Ag Market Update - March 10, 2015

 

by Ron Lee

 

Highway 118 West, PO Box 171

Bronwood, GA 39826

Work:229.995.2616

Mobile:229.881.3903

ronlee@mccleskeycotton.com

 

Agricultural Settlements

Commodity                 High                 Low                  Close               Change            YTD     

 

May 15 Cotton            .6236               .6081               .6087               - .0138            - .0020

Dec 15 Cotton            .6392               .6268               .6278               - .0117            - .0164

Dec 16 Cotton                                                          .6277               + .0002           - .0301

Dec 17 Cotton                                                          .6438               + .0002

Sep 15 Corn               4.0600              3.9850             4.0350             - .0050            - .1925

Nov 15 Soy                9.7250              9.6150             9.6525             - .0675            - .4025

July 15 Wheat            5.0075              4.8800            4.9700              + .0275           - 1.0050

 

Cotton LDP - 4.21 cents  

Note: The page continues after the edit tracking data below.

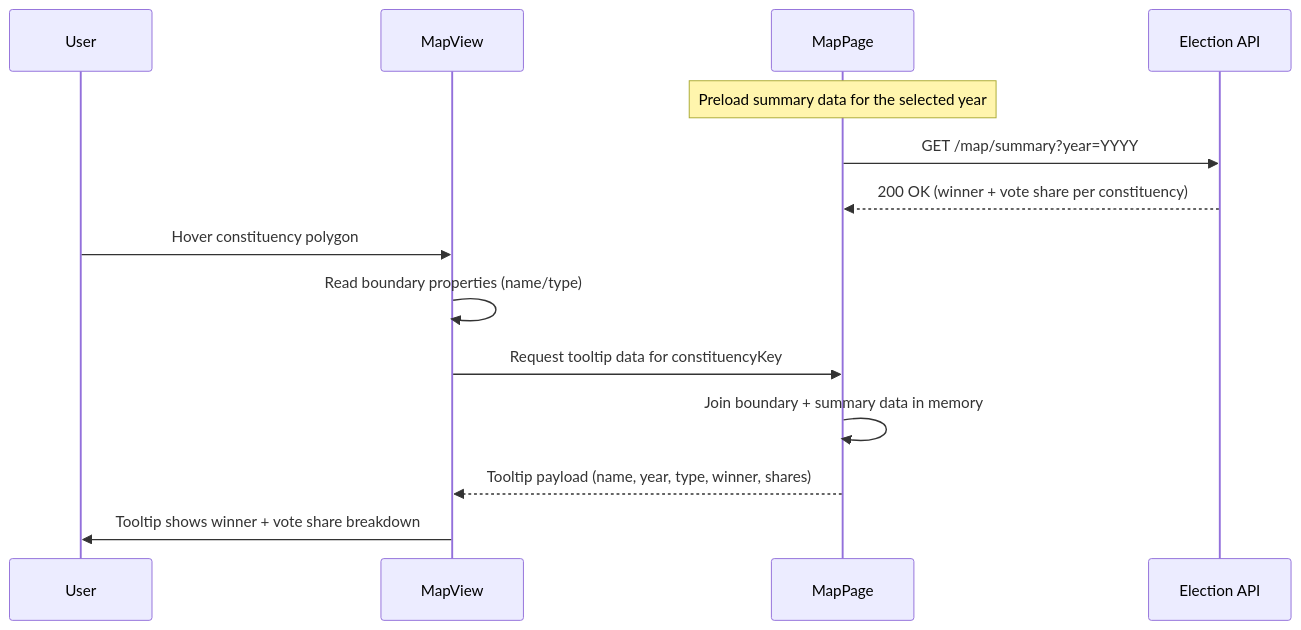
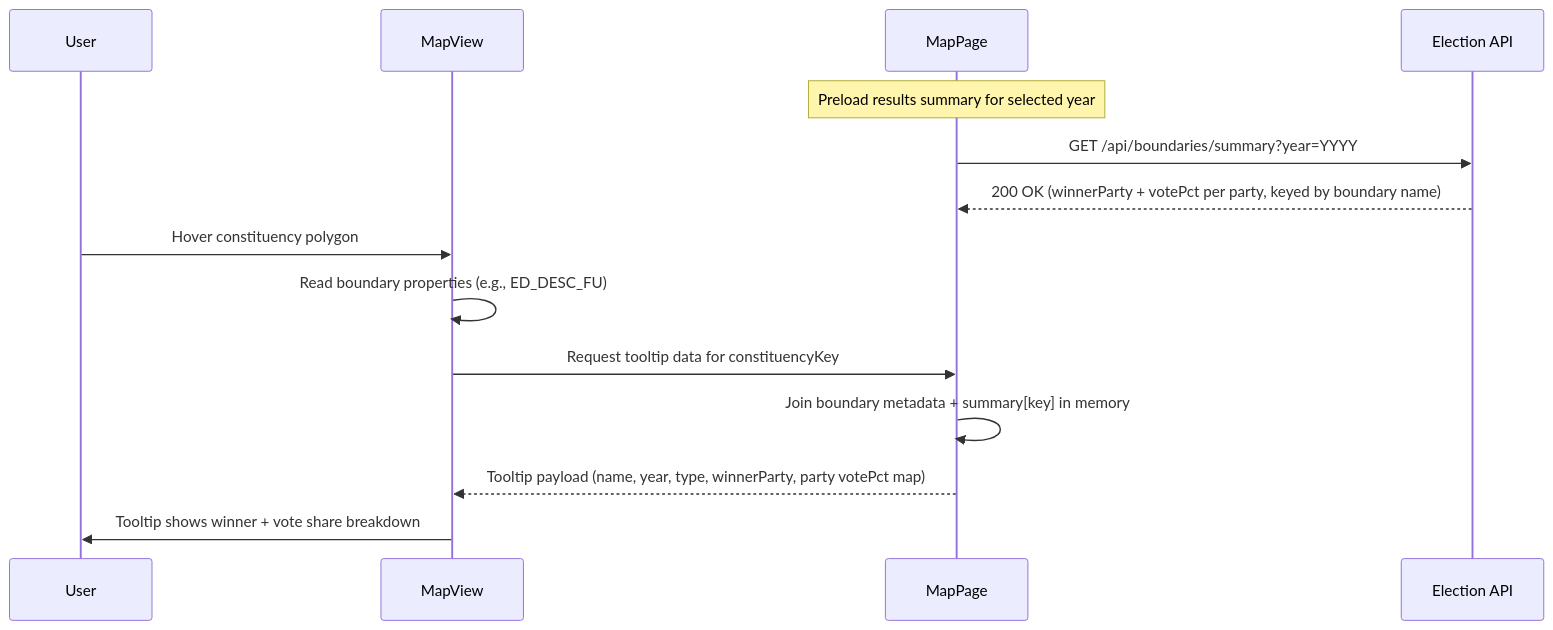
The fifth of 12 diagrams in docs/Software Design Description.md (shannenlolol/SG_Election_App_SL), drawn with Mermaid before and after one commit. The commit also changed other lines of this file and 3 other files, not shown here.

````diff
--- a/docs/Software Design Description.md
+++ b/docs/Software Design Description.md
@@ -163,21 +144,19 @@
 ```mermaid
 sequenceDiagram
     participant User
     participant MapView
     participant MapPage
     participant ElectionAPI as Election API
 
-    Note over MapPage: Preload summary data for the selected year
-    MapPage->>ElectionAPI: GET /map/summary?year=YYYY
-    ElectionAPI-->>MapPage: 200 OK (winner + vote share per constituency)
+    Note over MapPage: Preload results summary for selected year
+    MapPage->>ElectionAPI: GET /api/boundaries/summary?year=YYYY
+    ElectionAPI-->>MapPage: 200 OK (winnerParty + votePct per party, keyed by boundary name)
 
     User->>MapView: Hover constituency polygon
-    MapView->>MapView: Read boundary properties (name/type)
+    MapView->>MapView: Read boundary properties (e.g., ED_DESC_FU)
     MapView->>MapPage: Request tooltip data for constituencyKey
-    MapPage->>MapPage: Join boundary + summary data in memory
-    MapPage-->>MapView: Tooltip payload (name, year, type, winner, shares)
-
+    MapPage->>MapPage: Join boundary metadata + summary[key] in memory
+    MapPage-->>MapView: Tooltip payload (name, year, type, winnerParty, party votePct map)
 
     MapView->>User: Tooltip shows winner + vote share breakdown
-
 ```
````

Today's Market Report
Cotton prices continued to slide on Tuesday, getting no help from the monthly USDA Supply/Demand report, with now-spot May cotton losing 138 points to settle at a 40 day low of .6087.  New crop December could fare little better, dropping 117 points to close at .6278.  Today was the ninth consecutive lower close for cotton, with little end to the bloodshed in sight.  For a report day, the grain complex was unbelievably quiet.  Corn prices were all but unchanged, soybeans were marginally lower, and wheat prices were fractionally lower.  Ending stocks for all three grain commodities were well within trade expectations, both domestically and in the world numbers.  As has been a common refrain lately, commodity prices as a group are getting no help from the surging value of the US dollar. The dollar is higher by 1000 points today and at 98.58, par value is well within the dollar bull's reach.  The dollar is now at a 12-year high when compared to the Euro currency.  Crude oil and other energy products are clearly back on the defensive as the dollar's influence along with record domestic stocks are applying pressure.  Crude is down more than $1.50 today at 48.50, while gasoline and heating oil futures are off by more than a nickel.  I'm not sure how gas stations are going to continue to increase their prices every day while the price of their product continues to go down.  I understand there is a lag in that relationship, but it still looks kindly fishy to me.  The stock markets are also taking a punch in the gut today as the Dow closed down 332 points and the S&P off 35, wiping out yearly gains. Losses were once again attributed to the strong dollar and the idea that interest rate increases are on the horizon.
Inside the Cotton Market
 The monthly supply/demand report was pretty much a non-event as the USDA left domestic numbers unchanged on the March report with the crop at 16.1 million bales, exports at 10.7, mill use at 3.7, and ending stocks at a still somewhat tight 4.2 million bales.  Some reporters are using the USDA's action of taking world ending stocks above 110 million bales as the reason for today's big drop, but in actuality, world ending stock numbers haven't really mattered in a couple of years.  I think we continue to see weak short speculators run out of the market and it doesn't appear that the bleeding is over quite yet.  I really believed that the 100-day average at 61.80 would have put up much more of a fight, but we closed solidly below that (by 100 points) number today.  I would now guess that we will have to trade low enough to stimulate more demand of US cotton before we put a tourniquet on this market.  While I did say in my last update that I would probably favor the long side of the market below .6200, when you look at a long term dollar vs cotton chart it's easy to think that idea might have certainly been premature.  Going back to the last time the dollar was this strong in early 2003, you can see that cotton was trading roughly a dime lower than we are today.  One would think that with the situation as tight as it is, especially for high grades, here in the US, we shouldn't see .45-.50 cent cotton, at least in the May or July contract and risk the US selling out of those 4.2 million bales of stocks, but it does give us cause for concern.   Luckily, our customers have been sold out of 99.5% of their cotton for weeks now so this decline shouldn't concern them.  However, if the markets do continue to decline, this would affect the December and March contracts as well, and we might be kicking ourselves for not contracting some bales when we were above .6500 a couple of weeks ago.   We also still have the increasing number of Indian bales that, we assume, must be sold at some point in the weeks and months to come.  I hate to get bearish again where I assumed we would start to see buying, but at the moment my list of bearish bullet points continue to outweigh my bullish list.  Hopefully, we will see a pickup in export inquiry in the .6000 area and we can start to regain some of the lost momentum that we had.  However, I think you can look at the last couple of weeks and where the market has moved and clearly see that we have a definite ceiling above our head in cotton.